Problem requirements — Check each line of the listing below for the string "הצגת", and copy the ones that have it.

Data extract —
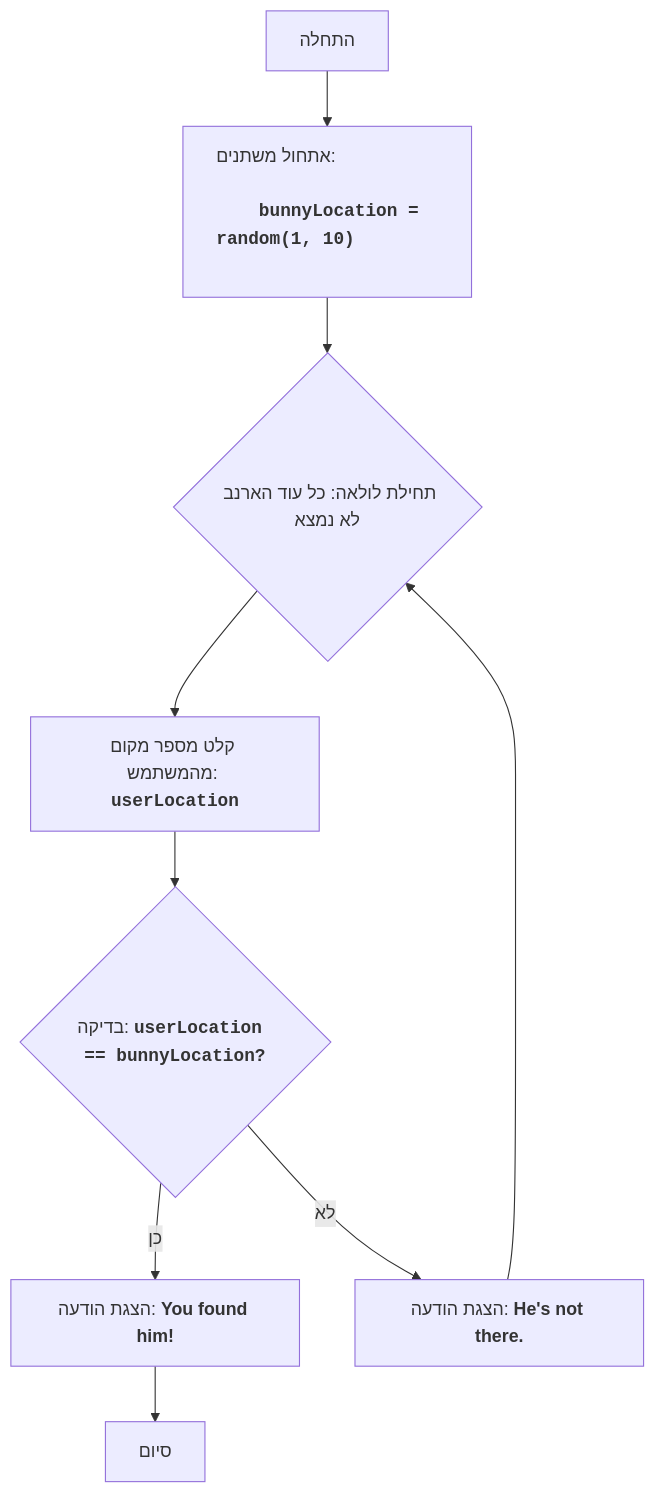
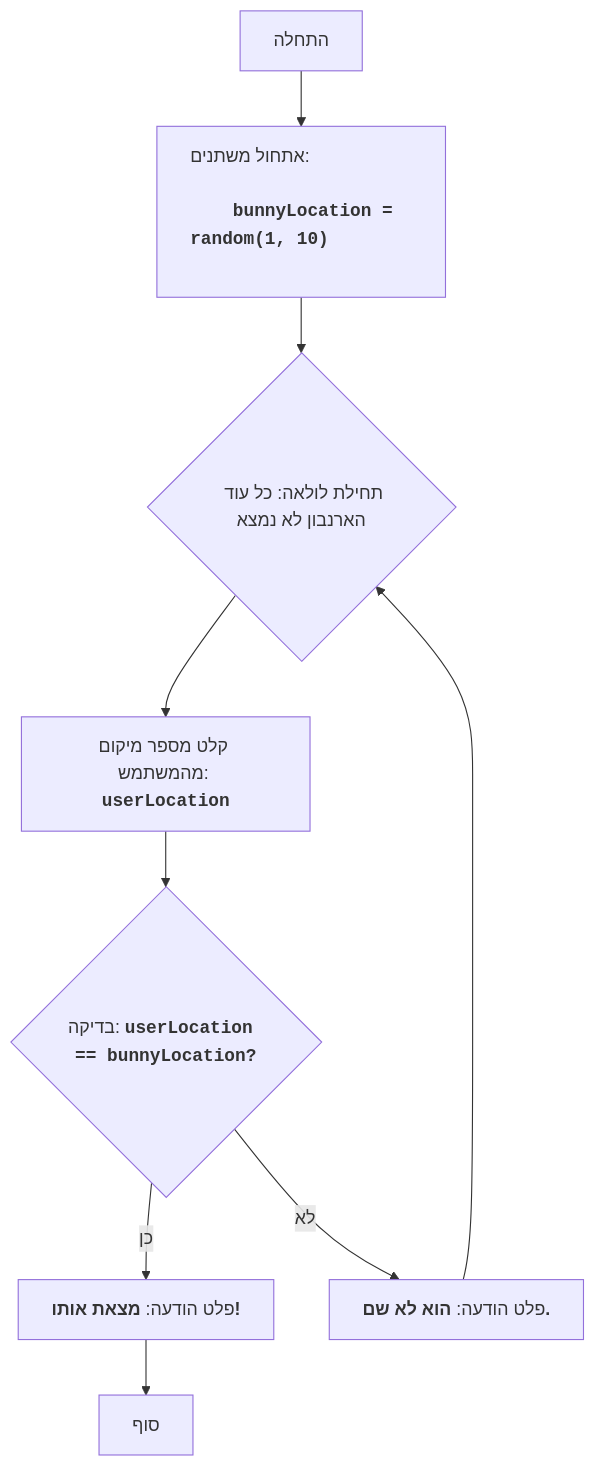
Before and after one commit to hypo69/1001-python-he: the diagram in code/UNSORTED/BUNNY/README.MD, drawn with Mermaid. The commit also changed other lines of this file and 869 other files, not shown here.

````diff
--- a/code/UNSORTED/BUNNY/README.MD
+++ b/code/UNSORTED/BUNNY/README.MD
@@ -24,15 +24,15 @@
 ```mermaid
 flowchart TD
     Start["התחלה"] --> InitializeVariables["<p align='left'>אתחול משתנים:
     <code><b>
     bunnyLocation = random(1, 10)
     </b></code></p>"]
-    InitializeVariables --> LoopStart{"תחילת לולאה: כל עוד הארנב לא נמצא"}
-    LoopStart --> InputLocation["קלט מספר מקום מהמשתמש: <code><b>userLocation</b></code>"]
+    InitializeVariables --> LoopStart{"תחילת לולאה: כל עוד הארנבון לא נמצא"}
+    LoopStart --> InputLocation["קלט מספר מיקום מהמשתמש: <code><b>userLocation</b></code>"]
     InputLocation --> CheckLocation{"בדיקה: <code><b>userLocation == bunnyLocation?</b></code>"}
-    CheckLocation -- כן --> OutputWin["הצגת הודעה: <b>You found him!</b>"]
-    OutputWin --> End["סיום"]
-    CheckLocation -- לא --> OutputLose["הצגת הודעה: <b>He's not there.</b>"]
+    CheckLocation -- כן --> OutputWin["פלט הודעה: <b>מצאת אותו!</b>"]
+    OutputWin --> End["סוף"]
+    CheckLocation -- לא --> OutputLose["פלט הודעה: <b>הוא לא שם.</b>"]
     OutputLose --> LoopStart
     
 ```
````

Reply —
-    CheckLocation -- כן --> OutputWin["הצגת הודעה: <b>You found him!</b>"]
-    CheckLocation -- לא --> OutputLose["הצגת הודעה: <b>He's not there.</b>"]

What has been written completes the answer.